Samuel J. May, Some Recollections of our Anti-Slavery Conflict, pp.
At the annual meeting of the American Antislavery Society in May, 1835, I
was sitting upon the platform of the Houston Street Presbyterian Church in
New York, when I was surprised to see a gentleman enter and take his seat
who, I knew, was a partner in one of the most prominent mercantile houses
in the city. He had not been seated long before he beckoned me to meet him
at the door. I did so. "Please walk out with me, sir," said he; "I have something
of great importance to communicate." When we had reached the sidewalk he
said, with considerable emotion and emphasis, "Mr. May, we are not such fools
as not to know that slavery is a great evil, a great wrong. But it was consented
to by the founders of our Republic. It was provided for in the Constitution
of our Union. A great portion of the property of the Southerners is invested
under its sanction; and the business of the North, as well as the South,
has become adjusted to it. There are millions upon millions of dollars due
from Southerners to the merchants and mechanics of this city alone, the payment
of which would be jeopardized by any rupture between the North and the South.
We cannot afford, sir, to let you and your associates succeed in your endeavor
to overthrow slavery. It is not a matter of principle with us. It is a matter

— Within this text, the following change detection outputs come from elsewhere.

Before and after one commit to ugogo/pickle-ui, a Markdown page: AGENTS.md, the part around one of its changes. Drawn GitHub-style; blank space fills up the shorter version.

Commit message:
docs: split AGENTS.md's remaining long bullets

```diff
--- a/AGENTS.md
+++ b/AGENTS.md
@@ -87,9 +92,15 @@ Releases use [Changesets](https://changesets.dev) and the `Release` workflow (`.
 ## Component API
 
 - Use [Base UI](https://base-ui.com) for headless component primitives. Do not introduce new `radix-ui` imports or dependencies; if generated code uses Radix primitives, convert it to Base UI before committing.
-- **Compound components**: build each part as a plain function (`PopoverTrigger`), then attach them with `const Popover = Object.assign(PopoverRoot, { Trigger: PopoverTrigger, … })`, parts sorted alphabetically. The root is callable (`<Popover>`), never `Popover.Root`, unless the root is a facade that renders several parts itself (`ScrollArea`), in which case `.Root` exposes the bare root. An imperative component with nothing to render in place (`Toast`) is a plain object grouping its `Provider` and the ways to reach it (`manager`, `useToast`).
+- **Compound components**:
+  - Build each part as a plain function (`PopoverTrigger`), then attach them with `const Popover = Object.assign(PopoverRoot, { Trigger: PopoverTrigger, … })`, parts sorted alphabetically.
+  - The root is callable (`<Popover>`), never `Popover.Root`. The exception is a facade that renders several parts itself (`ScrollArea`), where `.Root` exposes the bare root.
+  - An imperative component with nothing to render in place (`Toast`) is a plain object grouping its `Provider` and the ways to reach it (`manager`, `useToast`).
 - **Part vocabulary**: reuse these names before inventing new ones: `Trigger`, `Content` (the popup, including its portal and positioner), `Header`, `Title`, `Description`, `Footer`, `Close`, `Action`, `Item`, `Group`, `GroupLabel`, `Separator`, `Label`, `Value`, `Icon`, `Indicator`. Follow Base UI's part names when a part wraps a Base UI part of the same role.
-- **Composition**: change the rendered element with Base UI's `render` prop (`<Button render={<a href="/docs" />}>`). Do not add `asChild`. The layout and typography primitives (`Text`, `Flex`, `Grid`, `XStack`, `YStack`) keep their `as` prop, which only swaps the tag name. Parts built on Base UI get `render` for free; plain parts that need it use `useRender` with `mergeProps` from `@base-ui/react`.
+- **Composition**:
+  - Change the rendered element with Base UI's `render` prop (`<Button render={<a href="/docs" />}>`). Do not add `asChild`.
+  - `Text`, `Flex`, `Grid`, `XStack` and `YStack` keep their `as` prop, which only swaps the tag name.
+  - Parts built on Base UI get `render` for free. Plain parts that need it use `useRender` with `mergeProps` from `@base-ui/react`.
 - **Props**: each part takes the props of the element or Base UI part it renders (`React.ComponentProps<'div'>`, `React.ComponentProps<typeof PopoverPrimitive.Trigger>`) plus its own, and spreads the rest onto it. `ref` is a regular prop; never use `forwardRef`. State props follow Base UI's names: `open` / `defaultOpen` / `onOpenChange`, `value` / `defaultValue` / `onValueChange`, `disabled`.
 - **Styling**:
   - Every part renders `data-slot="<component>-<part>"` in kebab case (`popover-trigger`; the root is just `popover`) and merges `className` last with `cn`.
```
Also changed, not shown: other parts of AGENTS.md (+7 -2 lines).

of business necessity. We cannot afford to let you succeed. And I have called
you out to let you know, and to let your fellow-laborers know, that we do
not mean to allow you to succeed. We mean, sir," said he, with increased

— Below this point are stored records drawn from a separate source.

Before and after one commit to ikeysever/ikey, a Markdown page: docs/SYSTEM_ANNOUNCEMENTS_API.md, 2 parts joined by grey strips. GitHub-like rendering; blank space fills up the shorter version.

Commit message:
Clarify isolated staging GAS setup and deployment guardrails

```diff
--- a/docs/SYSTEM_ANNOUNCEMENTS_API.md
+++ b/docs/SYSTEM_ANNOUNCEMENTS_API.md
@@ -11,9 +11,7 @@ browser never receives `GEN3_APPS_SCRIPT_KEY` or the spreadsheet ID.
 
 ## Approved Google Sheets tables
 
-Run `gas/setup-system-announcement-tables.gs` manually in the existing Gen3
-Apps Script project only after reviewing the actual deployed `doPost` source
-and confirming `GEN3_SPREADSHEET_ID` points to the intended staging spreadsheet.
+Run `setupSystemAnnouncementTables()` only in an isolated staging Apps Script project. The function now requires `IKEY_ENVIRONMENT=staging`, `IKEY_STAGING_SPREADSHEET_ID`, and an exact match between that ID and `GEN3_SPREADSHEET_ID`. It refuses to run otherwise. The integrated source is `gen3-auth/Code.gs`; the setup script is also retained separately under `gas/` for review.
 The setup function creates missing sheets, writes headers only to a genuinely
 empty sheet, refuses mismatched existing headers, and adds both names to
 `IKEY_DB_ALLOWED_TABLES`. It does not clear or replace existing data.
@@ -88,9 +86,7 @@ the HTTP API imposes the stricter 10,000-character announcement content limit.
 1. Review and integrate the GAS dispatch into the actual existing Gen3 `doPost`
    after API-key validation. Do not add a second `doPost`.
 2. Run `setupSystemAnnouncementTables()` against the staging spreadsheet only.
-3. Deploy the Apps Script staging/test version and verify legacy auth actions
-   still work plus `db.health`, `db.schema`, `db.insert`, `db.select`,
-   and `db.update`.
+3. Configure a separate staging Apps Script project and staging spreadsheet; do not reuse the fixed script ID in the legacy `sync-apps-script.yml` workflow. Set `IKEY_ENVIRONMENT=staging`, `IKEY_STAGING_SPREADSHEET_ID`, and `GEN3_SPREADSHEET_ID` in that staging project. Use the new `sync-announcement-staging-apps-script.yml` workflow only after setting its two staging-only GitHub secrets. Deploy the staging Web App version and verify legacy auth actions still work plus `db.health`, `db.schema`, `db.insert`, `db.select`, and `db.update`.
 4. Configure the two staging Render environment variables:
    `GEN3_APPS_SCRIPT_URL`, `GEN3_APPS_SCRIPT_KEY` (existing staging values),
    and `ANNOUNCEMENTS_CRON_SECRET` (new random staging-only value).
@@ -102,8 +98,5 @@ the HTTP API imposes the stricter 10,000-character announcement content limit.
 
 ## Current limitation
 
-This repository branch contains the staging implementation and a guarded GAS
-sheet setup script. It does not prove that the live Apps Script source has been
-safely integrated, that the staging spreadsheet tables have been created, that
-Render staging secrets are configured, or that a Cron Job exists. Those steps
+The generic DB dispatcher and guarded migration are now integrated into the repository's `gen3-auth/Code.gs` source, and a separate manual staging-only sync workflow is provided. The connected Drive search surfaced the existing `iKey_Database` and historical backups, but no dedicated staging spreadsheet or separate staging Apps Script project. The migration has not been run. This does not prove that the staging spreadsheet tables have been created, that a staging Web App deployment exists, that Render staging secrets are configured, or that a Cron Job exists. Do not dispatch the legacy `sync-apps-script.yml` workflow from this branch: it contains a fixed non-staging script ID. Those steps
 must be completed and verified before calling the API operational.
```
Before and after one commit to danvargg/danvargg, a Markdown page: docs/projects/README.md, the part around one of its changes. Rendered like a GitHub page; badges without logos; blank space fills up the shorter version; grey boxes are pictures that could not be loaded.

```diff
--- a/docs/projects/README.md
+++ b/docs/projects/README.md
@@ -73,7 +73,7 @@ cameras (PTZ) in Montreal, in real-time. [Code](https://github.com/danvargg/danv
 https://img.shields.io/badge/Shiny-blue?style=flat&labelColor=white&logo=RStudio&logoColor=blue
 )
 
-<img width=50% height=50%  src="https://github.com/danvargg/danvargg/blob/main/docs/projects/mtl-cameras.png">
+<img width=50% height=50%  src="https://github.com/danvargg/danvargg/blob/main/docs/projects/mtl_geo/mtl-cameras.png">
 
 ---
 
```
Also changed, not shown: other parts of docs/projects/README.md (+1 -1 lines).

emphasis,--"we mean, sir, to put you Abolitionists down,--by fair means if
we can, by foul means it we must."
After a minute's pause I replied: "Then, sir, the gain of gold must be better
than that of godliness. Error must be mightier than truth; wrong stronger
than right. The Devil must preside over the affairs of the universe, and
not God. Now, sir, I believe neither of these propositions. If holding men
in slavery be wrong, it will be abolished. We shall succeed, your pecuniary
interests to the contrary notwithstanding." He turned hastily away; but he
has lived long enough to find that he was mistaken, and to rejoice in the
abolition of slavery.
Some Recollections of our Antislavery Conflict, by Samuel J. May,
Fields, Osgood and Co., Boston, 1869.